But that doesn't mean that entrepreneurship is only relevant to founders. "We teach music, art and art appreciation in schools, but that doesn't mean everyone will become an artist any more than everyone who learns to play the violin will want to go to Juilliard," he says.

A Different Type of Education

Carnegie Mellon offers one of the world's most established entrepreneurship programs, launched in 1971. Professor Mawhinney started his first company after taking its MBA course, and now runs the university's Swartz Center, a resource for the whole university. He encourages students to work on their own projects and to help one another, within a credits-based grade system.

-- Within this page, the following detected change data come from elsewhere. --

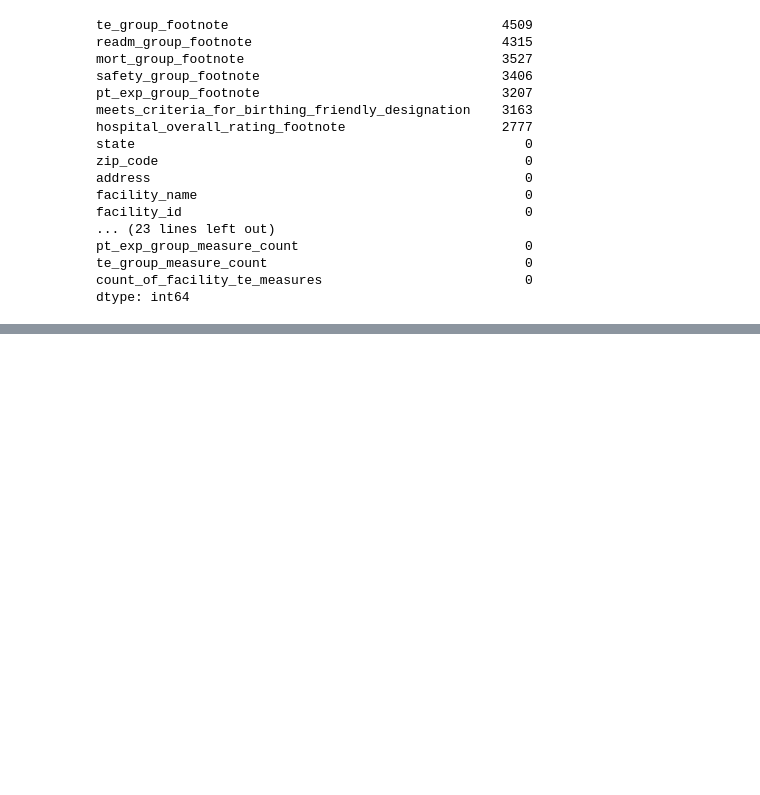
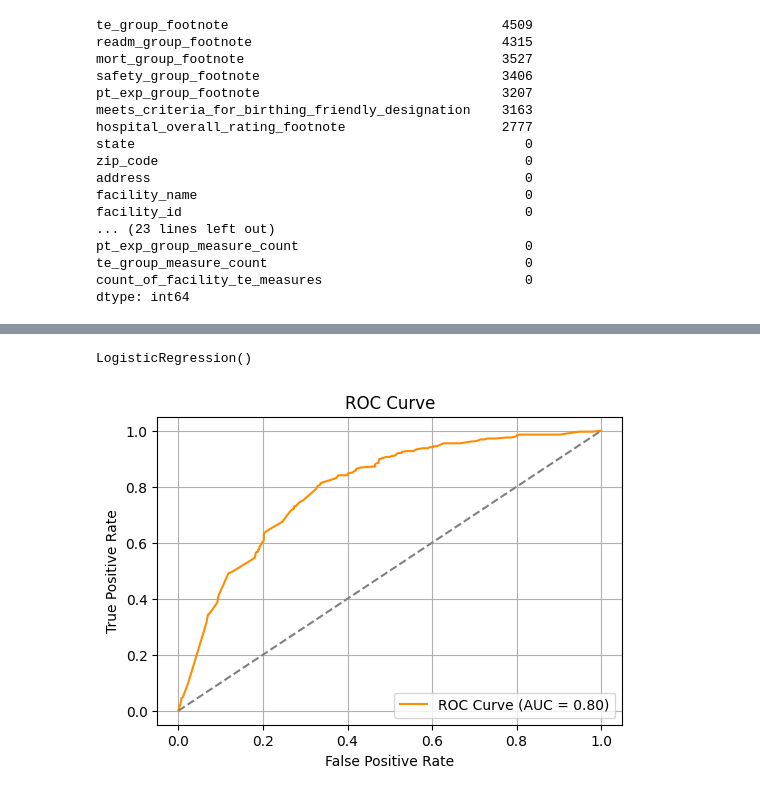
Before and after one commit to ShaziaK354/healthcare-readmission-analysis, a Jupyter notebook: Notebooks/Track3_Healthcare_ML_Day1.ipynb, the cells around one changed output, grey strips where cells are left out. Saved outputs shown, nothing was run; the diff lists cells and outputs as text; code cells hidden in the pictures; blank space fills up the shorter version.

```diff
--- a/Notebooks/Track3_Healthcare_ML_Day1.ipynb
+++ b/Notebooks/Track3_Healthcare_ML_Day1.ipynb
@@ -68,0 +181,46 @@ df.to_csv("C:/Users/shazi/Healthcare_Project/data/cleaned_cms_ml.csv", index=Fal
+# %%
+# 1. Imports
+import pandas as pd
+from sklearn.model_selection import train_test_split
+from sklearn.linear_model import LogisticRegression
+from sklearn.metrics import classification_report, roc_curve, auc
+import matplotlib.pyplot as plt
+
+# 2. Load your preprocessed dataset
+df = pd.read_csv("C:/Users/shazi/Healthcare_Project/data/preprocessed_readmission.csv")
+
+# 3. Split features + target
+X = df.drop(columns=['readmission_flag'])
+y = df['readmission_flag']
+
+# 4. Train/test split
+X_train, X_test, y_train, y_test = train_test_split(X, y, test_size=0.2, random_state=42)
+
+# 5. Train the model again
+model = LogisticRegression()
+model.fit(X_train, y_train)
+# %% [output]
+LogisticRegression()
+# %%
+from sklearn.metrics import roc_curve, auc
+import matplotlib.pyplot as plt
+
+# Get model probabilities
+y_prob = model.predict_proba(X_test)[:, 1]
+
+# Calculate ROC Curve
+fpr, tpr, thresholds = roc_curve(y_test, y_prob)
+roc_auc = auc(fpr, tpr)
+
+# Plot
+plt.figure(figsize=(6, 4))
+plt.plot(fpr, tpr, label=f"ROC Curve (AUC = {roc_auc:.2f})", color='darkorange')
+plt.plot([0, 1], [0, 1], linestyle='--', color='gray')
+plt.xlabel("False Positive Rate")
+plt.ylabel("True Positive Rate")
+plt.title("ROC Curve")
+plt.legend(loc="lower right")
+plt.grid(True)
+plt.show()
+# %% [output]
+[figure, added]
```
Also changed, not shown: parts of 9 cells of this notebook, 4 other files.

"Our approach is to introduce the tools and frameworks that are best practice for entrepreneurs, and then bring in current practicing entrepreneurs to share real-life case studies," Mawhinney explains.

INSEAD, the business school with campuses in France, Singapore and Abu Dhabi, addresses the different regulatory regimes, cultures and customs in different parts of the world by offering electives with a geographical focus, such as building a business in China or India.

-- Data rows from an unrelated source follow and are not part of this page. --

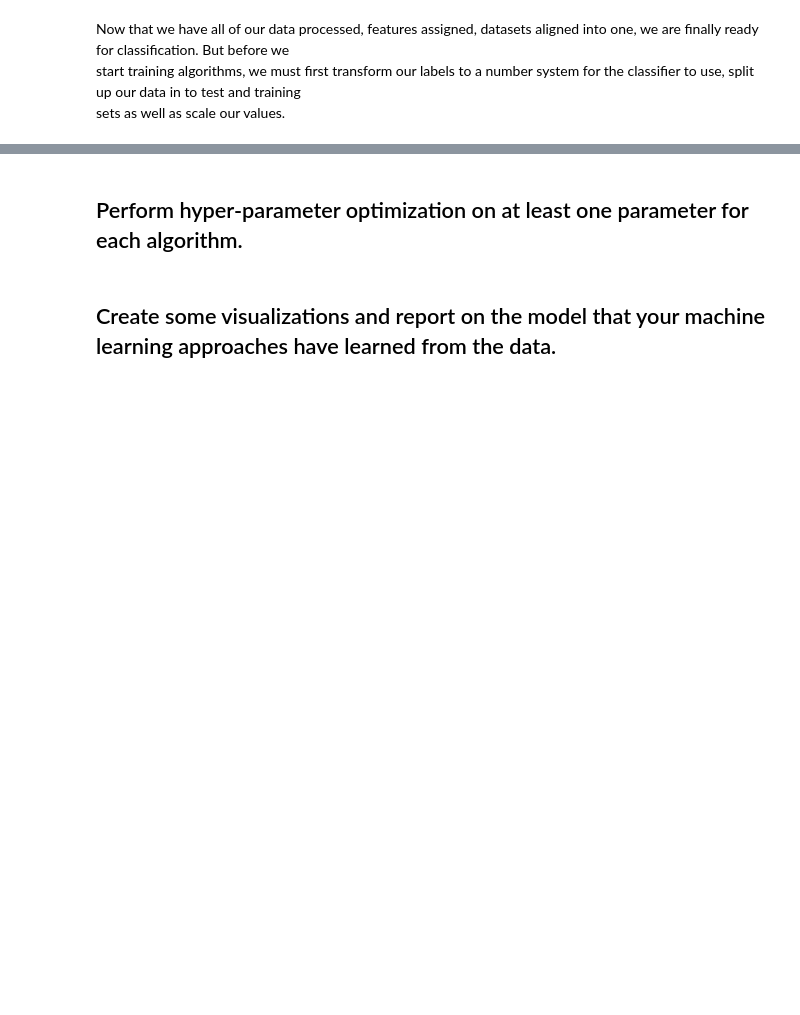
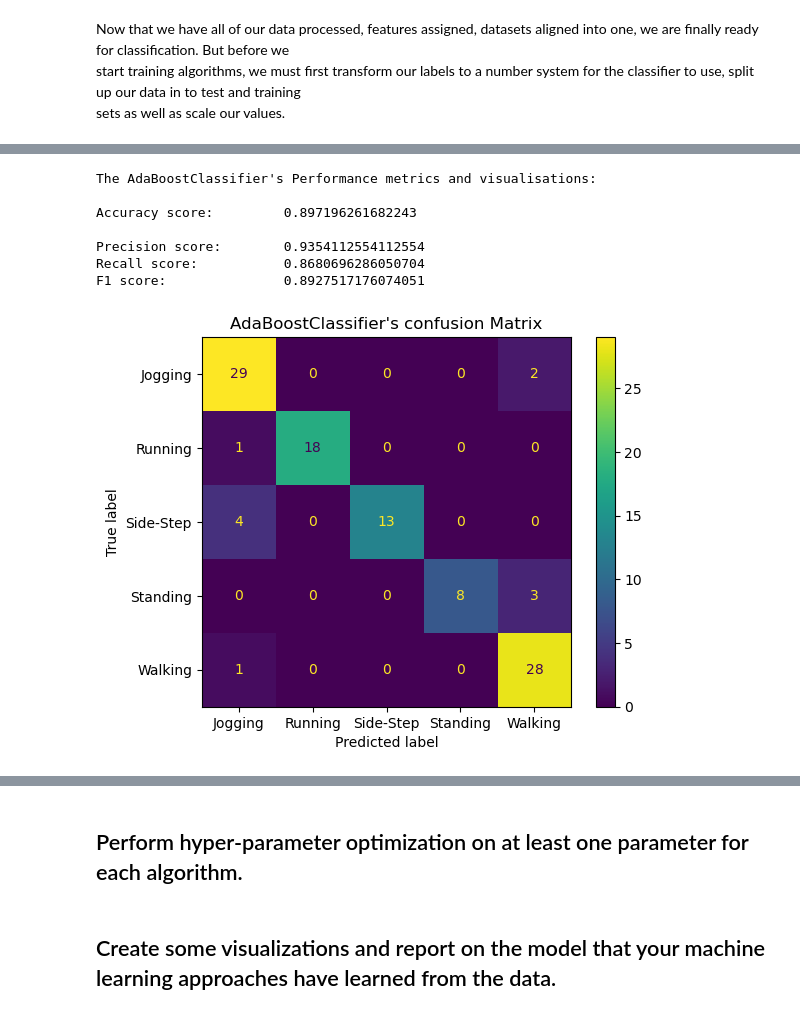
Before and after one commit to Mokoto-K/COSC102-assignment-3, a Jupyter notebook: assignment-3.ipynb, the cells around one changed output, grey strips where cells are left out. Cells and saved outputs as stored; diff of their text form; code cells hidden in the pictures; blank space fills up the shorter version.

```diff
--- a/assignment-3.ipynb
+++ b/assignment-3.ipynb
@@ -706,0 +893,11 @@ accuracy_score(y_test, y_pred)
+# %%
+classifiers_metrics(ada_clf, y_pred, y_test, "AdaBoostClassifier")
+# %% [output]
+The AdaBoostClassifier's Performance metrics and visualisations:
+
+Accuracy score:         0.897196261682243
+
+Precision score:        0.9354112554112554
+Recall score:           0.8680696286050704
+F1 score:               0.8927517176074051
+[figure, added]
```
Also changed, not shown: parts of 28 cells of this notebook.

Professor Urs Peyer, dean of INSEAD's degree program, says there is a tendency for startups to concentrate on the countries where the founders live, when, in fact, they need to understand how things work in other parts of the world where they might operate.

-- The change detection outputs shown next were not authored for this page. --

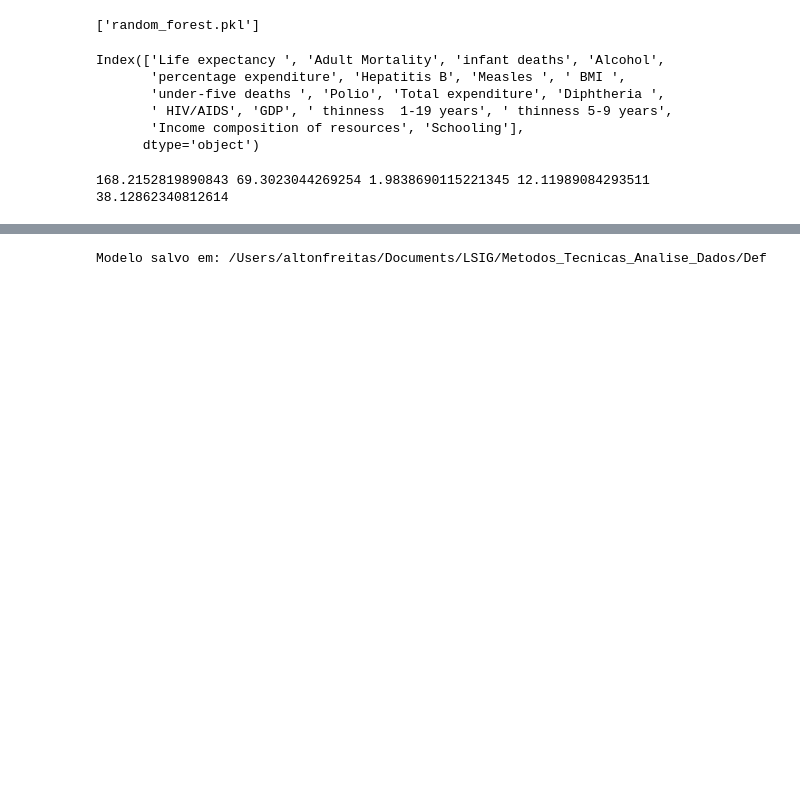
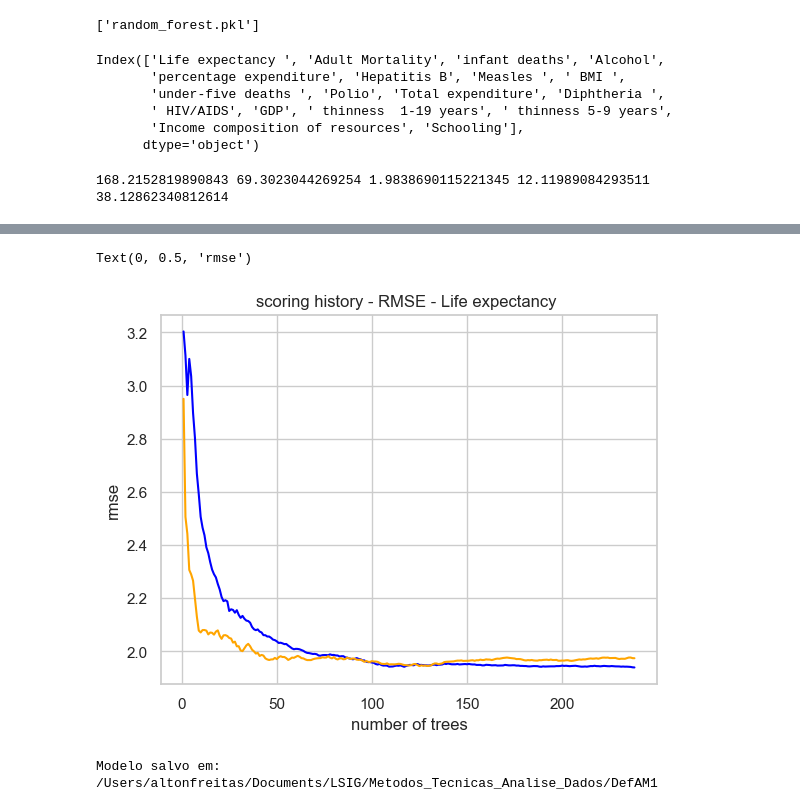
Before and after one commit to altonFreitas/Metodos_Tecnicas_Analise_Dados, a Jupyter notebook: aed.ipynb, the cells around one changed output, grey strips where cells are left out. Saved outputs shown, nothing was run; the diff lists cells and outputs as text; code cells hidden in the pictures; blank space fills up the shorter version.

```diff
--- a/aed.ipynb
+++ b/aed.ipynb
@@ -800,5 +810,19 @@ Text(0, 0.5, 'rmse')
+# %%
+# get the model
+model = h.get_model(model_id='dle12')
+
+# plot training and validation rmse over time
+scoring_history = model.scoring_history()
+plt.plot(scoring_history.number_of_trees, scoring_history.training_rmse, c='blue')
+plt.plot(scoring_history.number_of_trees, scoring_history.validation_rmse, c='orange')
+plt.title('scoring history - RMSE - Life expectancy ')
+plt.xlabel('number of trees')
+plt.ylabel('rmse')
+# %% [output]
+Text(0, 0.5, 'rmse')
+[figure, added]
 # %%
 model_path = h.save_model(model, path=".", force=True)
 print(f"Modelo salvo em: {model_path}")
 # %% [output]
-Modelo salvo em: /Users/altonfreitas/Documents/LSIG/Metodos_Tecnicas_Analise_Dados/Def
+Modelo salvo em: /Users/altonfreitas/Documents/LSIG/Metodos_Tecnicas_Analise_Dados/DefAM1
```
Also changed, not shown: parts of 13 cells of this notebook.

Pitching ideas to prospective investors and customers forms a large part of the INSEAD courses. "We want to make sure that our students do something smart, and we see it as our obligation to shoot at bad ideas so they change their models until they find one that people actually want that is also scalable," Peyer says.

The new emphasis on mentoring and support is changing the way courses are delivered, with many schools offering flexible online, residential and blended courses, and even ongoing one-to-one mentoring for their alumni after graduation, to help during the early, most difficult, stages of a startup.

In China, the move away from super-rich "hero" entrepreneur mythology toward the development of an entrepreneurial mindset for the good of society is helping the country's business schools embrace this shift.

Tsinghua University, in Beijing, has received funding for its x-lab startup incubator from the Chinese government, which wants to encourage more innovation to strengthen and diversify the country's economy. Pearl Donghui Mao, executive director of the Tsinghua x-lab, distinguishes between "typical born entrepreneurs" such as Jack Ma, and "nurtured" entrepreneurs, of which she says there are many in China.

"Many types of entrepreneurs exist because people with different talents and potential pursue different paths," she says. "We believe it is necessary to provide all young people with the learning opportunity and resources. We have tried hard to develop project-based action learning to develop skills such as problem solving, lateral thinking and teamwork."

According to Mao, one of the biggest problems with most entrepreneurial courses is that they stop; there is very little support for graduates once they leave most institutions. Tsinghua x-lab actively supports its alumni through the difficult stages of building a new company, and is available as an ongoing sounding board and resource.

On the other side of the world, at the University of Pennsylvania's Wharton School, professors Karl T. Ulrich and Christian Terwiesch published a paper in 2014, "Will Video Kill the Classroom Star?", which explores ways that business schools might evolve with technology. Among the suggestions is a curriculum available on demand throughout someone's career, rather than just within a two-year time frame.

Ulrich and Terwiesch recognize that in today's fast-moving world, it's hard to know what knowledge and skills you will need, even in the near future. The professors compare a Wharton degree to a Swiss Army knife: "You buy it today to use one day, but you know neither when you will use it nor which part of the knife you will use first."

In the future, perhaps our idea of the entrepreneur will move even further away from the image of a self-educated standalone hero, and be replaced by that of a perpetual student, linked to a university for life.